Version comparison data
- - - -

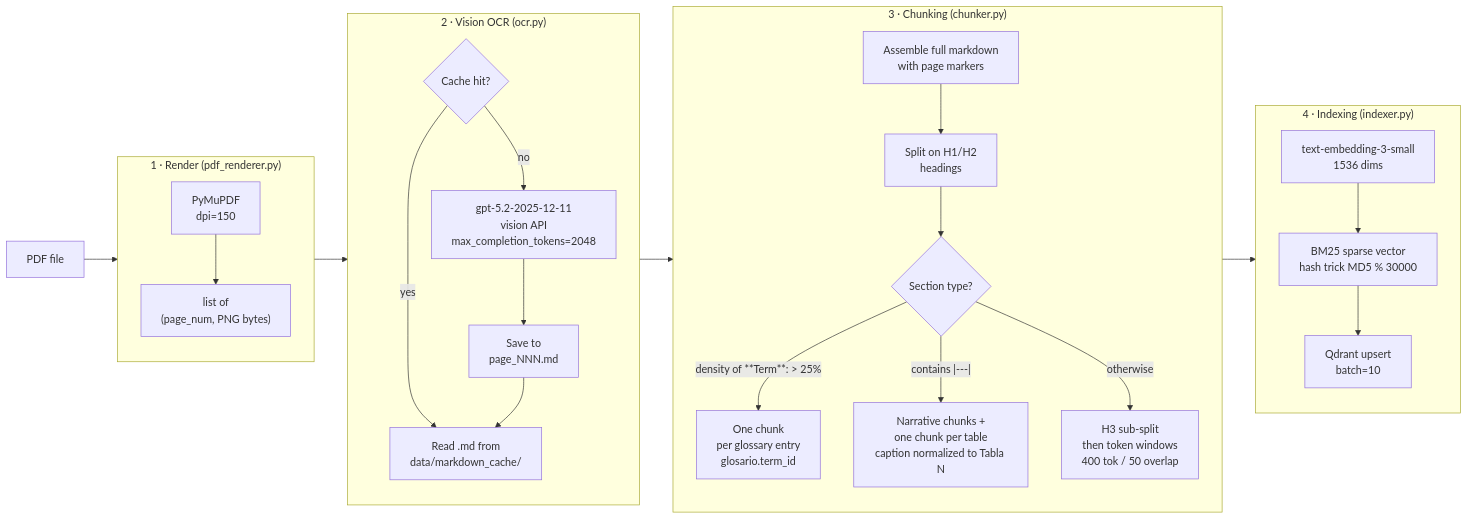
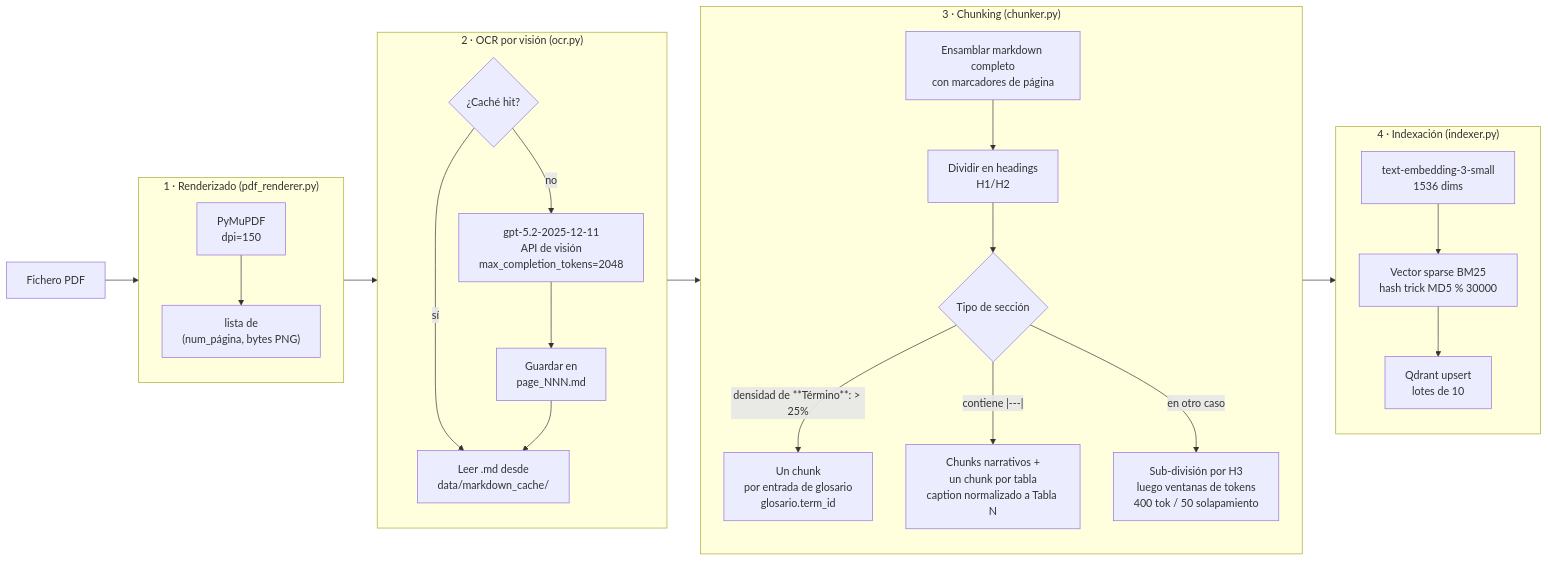
One commit to carreroguille-dev/cyber-rag changed the second of 7 diagrams in README.md. Above: the diagram before and after it, drawn with Mermaid. The commit also changed other lines of this file, not shown here.

````diff
--- a/README.md
+++ b/README.md
@@ -54,41 +54,41 @@
 ```mermaid
 flowchart LR
-    PDF[PDF file] --> A
+    PDF[Fichero PDF] --> A
 
-    subgraph A["1 · Render (pdf_renderer.py)"]
+    subgraph A["1 · Renderizado (pdf_renderer.py)"]
         direction TB
-        pymupdf[PyMuPDF\ndpi=150] --> pages["list of\n(page_num, PNG bytes)"]
+        pymupdf[PyMuPDF\ndpi=150] --> pages["lista de\n(num_página, bytes PNG)"]
     end
 
     A --> B
 
-    subgraph B["2 · Vision OCR (ocr.py)"]
+    subgraph B["2 · OCR por visión (ocr.py)"]
         direction TB
-        check{Cache hit?}
-        check -->|yes| md_disk["Read .md from\ndata/markdown_cache/"]
-        check -->|no| vision["gpt-5.2-2025-12-11\nvision API\nmax_completion_tokens=2048"]
-        vision --> save["Save to\npage_NNN.md"]
+        check{¿Caché hit?}
+        check -->|sí| md_disk["Leer .md desde\ndata/markdown_cache/"]
+        check -->|no| vision["gpt-5.2-2025-12-11\nAPI de visión\nmax_completion_tokens=2048"]
+        vision --> save["Guardar en\npage_NNN.md"]
         save --> md_disk
     end
 
     B --> C
 
     subgraph C["3 · Chunking (chunker.py)"]
         direction TB
-        assemble["Assemble full markdown\nwith page markers"] --> split
-        split["Split on H1/H2\nheadings"] --> detect
+        assemble["Ensamblar markdown completo\ncon marcadores de página"] --> split
+        split["Dividir en headings\nH1/H2"] --> detect
 
-        detect{Section type?}
-        detect -->|"density of **Term**: > 25%"| glos["One chunk\nper glossary entry\nglosario.term_id"]
-        detect -->|"contains |---|"| tables["Narrative chunks +\none chunk per table\ncaption normalized to Tabla N"]
-        detect -->|otherwise| narr["H3 sub-split\nthen token windows\n400 tok / 50 overlap"]
+        detect{Tipo de sección}
+        detect -->|"densidad de **Término**: > 25%"| glos["Un chunk\npor entrada de glosario\nglosario.term_id"]
+        detect -->|"contiene |---|"| tables["Chunks narrativos +\nun chunk por tabla\ncaption normalizado a Tabla N"]
+        detect -->|en otro caso| narr["Sub-división por H3\nluego ventanas de tokens\n400 tok / 50 solapamiento"]
     end
 
     C --> D
 
-    subgraph D["4 · Indexing (indexer.py)"]
+    subgraph D["4 · Indexación (indexer.py)"]
         direction TB
-        emb["text-embedding-3-small\n1536 dims"] --> sparse["BM25 sparse vector\nhash trick MD5 % 30000"]
-        sparse --> upsert["Qdrant upsert\nbatch=10"]
+        emb["text-embedding-3-small\n1536 dims"] --> sparse["Vector sparse BM25\nhash trick MD5 % 30000"]
+        sparse --> upsert["Qdrant upsert\nlotes de 10"]
     end
 ```
````
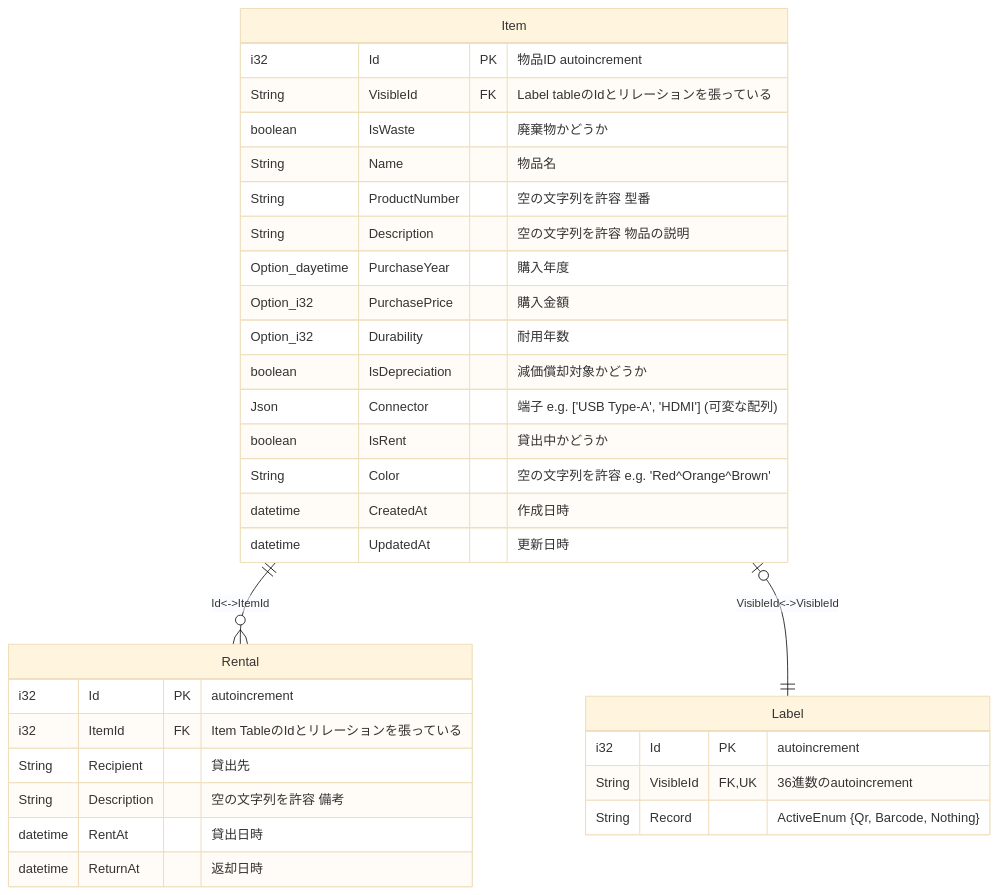
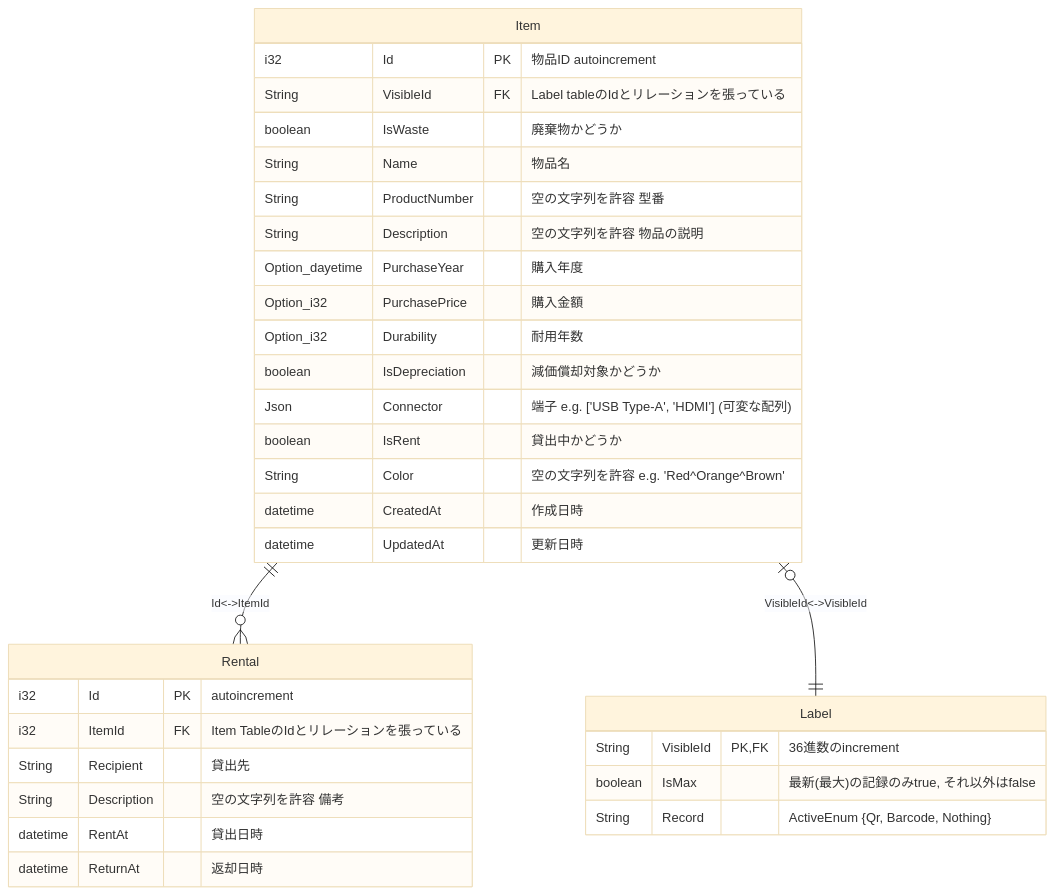
One commit to sohosai/dashi changed the first of 3 diagrams in documents/database.md. Above: the diagram before and after it, drawn with Mermaid (base theme). The commit also changed 1 other file, not shown here.

Commit message:
fix: fix label table

````diff
--- a/documents/database.md
+++ b/documents/database.md
@@ -10,35 +10,35 @@
 ```mermaid
 erDiagram
     Item ||--o{ Rental : "Id<->ItemId"
     Item |o--|| Label : "VisibleId<->VisibleId"
     Item {
         i32 Id PK "物品ID autoincrement"
         String VisibleId FK "Label tableのIdとリレーションを張っている"
         boolean IsWaste "廃棄物かどうか"
         String Name "物品名"
         String ProductNumber "空の文字列を許容 型番"
         String Description "空の文字列を許容 物品の説明"
         Option_dayetime PurchaseYear "購入年度"
         Option_i32 PurchasePrice "購入金額"
         Option_i32 Durability "耐用年数"
         boolean IsDepreciation "減価償却対象かどうか"
         Json Connector "端子 e.g. ['USB Type-A', 'HDMI'] (可変な配列)"
         boolean IsRent "貸出中かどうか"
         String Color "空の文字列を許容 e.g. 'Red^Orange^Brown'"
         datetime CreatedAt "作成日時"
         datetime UpdatedAt "更新日時"
     }
     Label {
-        i32 Id PK "autoincrement"
-        String VisibleId FK, UK "36進数のautoincrement"
+        String VisibleId PK, FK "36進数のincrement"
+        boolean IsMax "最新(最大)の記録のみtrue, それ以外はfalse"
         String Record "ActiveEnum {Qr, Barcode, Nothing}"
     }
     Rental {
         i32 Id PK "autoincrement"
         i32 ItemId FK "Item TableのIdとリレーションを張っている"
         String Recipient "貸出先"
         String Description "空の文字列を許容 備考"
         datetime RentAt "貸出日時"
         datetime ReturnAt "返却日時"
     }
 ```
````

- - - -

Required action:
Return every line shown above without changing a word, and skip the pictures.

Expected output:
One commit to carreroguille-dev/cyber-rag changed the second of 7 diagrams in README.md. Above: the diagram before and after it, drawn with Mermaid. The commit also changed other lines of this file, not shown here.

````diff
--- a/README.md
+++ b/README.md
@@ -54,41 +54,41 @@
 ```mermaid
 flowchart LR
-    PDF[PDF file] --> A
+    PDF[Fichero PDF] --> A
 
-    subgraph A["1 · Render (pdf_renderer.py)"]
+    subgraph A["1 · Renderizado (pdf_renderer.py)"]
         direction TB
-        pymupdf[PyMuPDF\ndpi=150] --> pages["list of\n(page_num, PNG bytes)"]
+        pymupdf[PyMuPDF\ndpi=150] --> pages["lista de\n(num_página, bytes PNG)"]
     end
 
     A --> B
 
-    subgraph B["2 · Vision OCR (ocr.py)"]
+    subgraph B["2 · OCR por visión (ocr.py)"]
         direction TB
-        check{Cache hit?}
-        check -->|yes| md_disk["Read .md from\ndata/markdown_cache/"]
-        check -->|no| vision["gpt-5.2-2025-12-11\nvision API\nmax_completion_tokens=2048"]
-        vision --> save["Save to\npage_NNN.md"]
+        check{¿Caché hit?}
+        check -->|sí| md_disk["Leer .md desde\ndata/markdown_cache/"]
+        check -->|no| vision["gpt-5.2-2025-12-11\nAPI de visión\nmax_completion_tokens=2048"]
+        vision --> save["Guardar en\npage_NNN.md"]
         save --> md_disk
     end
 
     B --> C
 
     subgraph C["3 · Chunking (chunker.py)"]
         direction TB
-        assemble["Assemble full markdown\nwith page markers"] --> split
-        split["Split on H1/H2\nheadings"] --> detect
+        assemble["Ensamblar markdown completo\ncon marcadores de página"] --> split
+        split["Dividir en headings\nH1/H2"] --> detect
 
-        detect{Section type?}
-        detect -->|"density of **Term**: > 25%"| glos["One chunk\nper glossary entry\nglosario.term_id"]
-        detect -->|"contains |---|"| tables["Narrative chunks +\none chunk per table\ncaption normalized to Tabla N"]
-        detect -->|otherwise| narr["H3 sub-split\nthen token windows\n400 tok / 50 overlap"]
+        detect{Tipo de sección}
+        detect -->|"densidad de **Término**: > 25%"| glos["Un chunk\npor entrada de glosario\nglosario.term_id"]
+        detect -->|"contiene |---|"| tables["Chunks narrativos +\nun chunk por tabla\ncaption normalizado a Tabla N"]
+        detect -->|en otro caso| narr["Sub-división por H3\nluego ventanas de tokens\n400 tok / 50 solapamiento"]
     end
 
     C --> D
 
-    subgraph D["4 · Indexing (indexer.py)"]
+    subgraph D["4 · Indexación (indexer.py)"]
         direction TB
-        emb["text-embedding-3-small\n1536 dims"] --> sparse["BM25 sparse vector\nhash trick MD5 % 30000"]
-        sparse --> upsert["Qdrant upsert\nbatch=10"]
+        emb["text-embedding-3-small\n1536 dims"] --> sparse["Vector sparse BM25\nhash trick MD5 % 30000"]
+        sparse --> upsert["Qdrant upsert\nlotes de 10"]
     end
 ```
````
One commit to sohosai/dashi changed the first of 3 diagrams in documents/database.md. Above: the diagram before and after it, drawn with Mermaid (base theme). The commit also changed 1 other file, not shown here.

Commit message:
fix: fix label table

````diff
--- a/documents/database.md
+++ b/documents/database.md
@@ -10,35 +10,35 @@
 ```mermaid
 erDiagram
     Item ||--o{ Rental : "Id<->ItemId"
     Item |o--|| Label : "VisibleId<->VisibleId"
     Item {
         i32 Id PK "物品ID autoincrement"
         String VisibleId FK "Label tableのIdとリレーションを張っている"
         boolean IsWaste "廃棄物かどうか"
         String Name "物品名"
         String ProductNumber "空の文字列を許容 型番"
         String Description "空の文字列を許容 物品の説明"
         Option_dayetime PurchaseYear "購入年度"
         Option_i32 PurchasePrice "購入金額"
         Option_i32 Durability "耐用年数"
         boolean IsDepreciation "減価償却対象かどうか"
         Json Connector "端子 e.g. ['USB Type-A', 'HDMI'] (可変な配列)"
         boolean IsRent "貸出中かどうか"
         String Color "空の文字列を許容 e.g. 'Red^Orange^Brown'"
         datetime CreatedAt "作成日時"
         datetime UpdatedAt "更新日時"
     }
     Label {
-        i32 Id PK "autoincrement"
-        String VisibleId FK, UK "36進数のautoincrement"
+        String VisibleId PK, FK "36進数のincrement"
+        boolean IsMax "最新(最大)の記録のみtrue, それ以外はfalse"
         String Record "ActiveEnum {Qr, Barcode, Nothing}"
     }
     Rental {
         i32 Id PK "autoincrement"
         i32 ItemId FK "Item TableのIdとリレーションを張っている"
         String Recipient "貸出先"
         String Description "空の文字列を許容 備考"
         datetime RentAt "貸出日時"
         datetime ReturnAt "返却日時"
     }
 ```
````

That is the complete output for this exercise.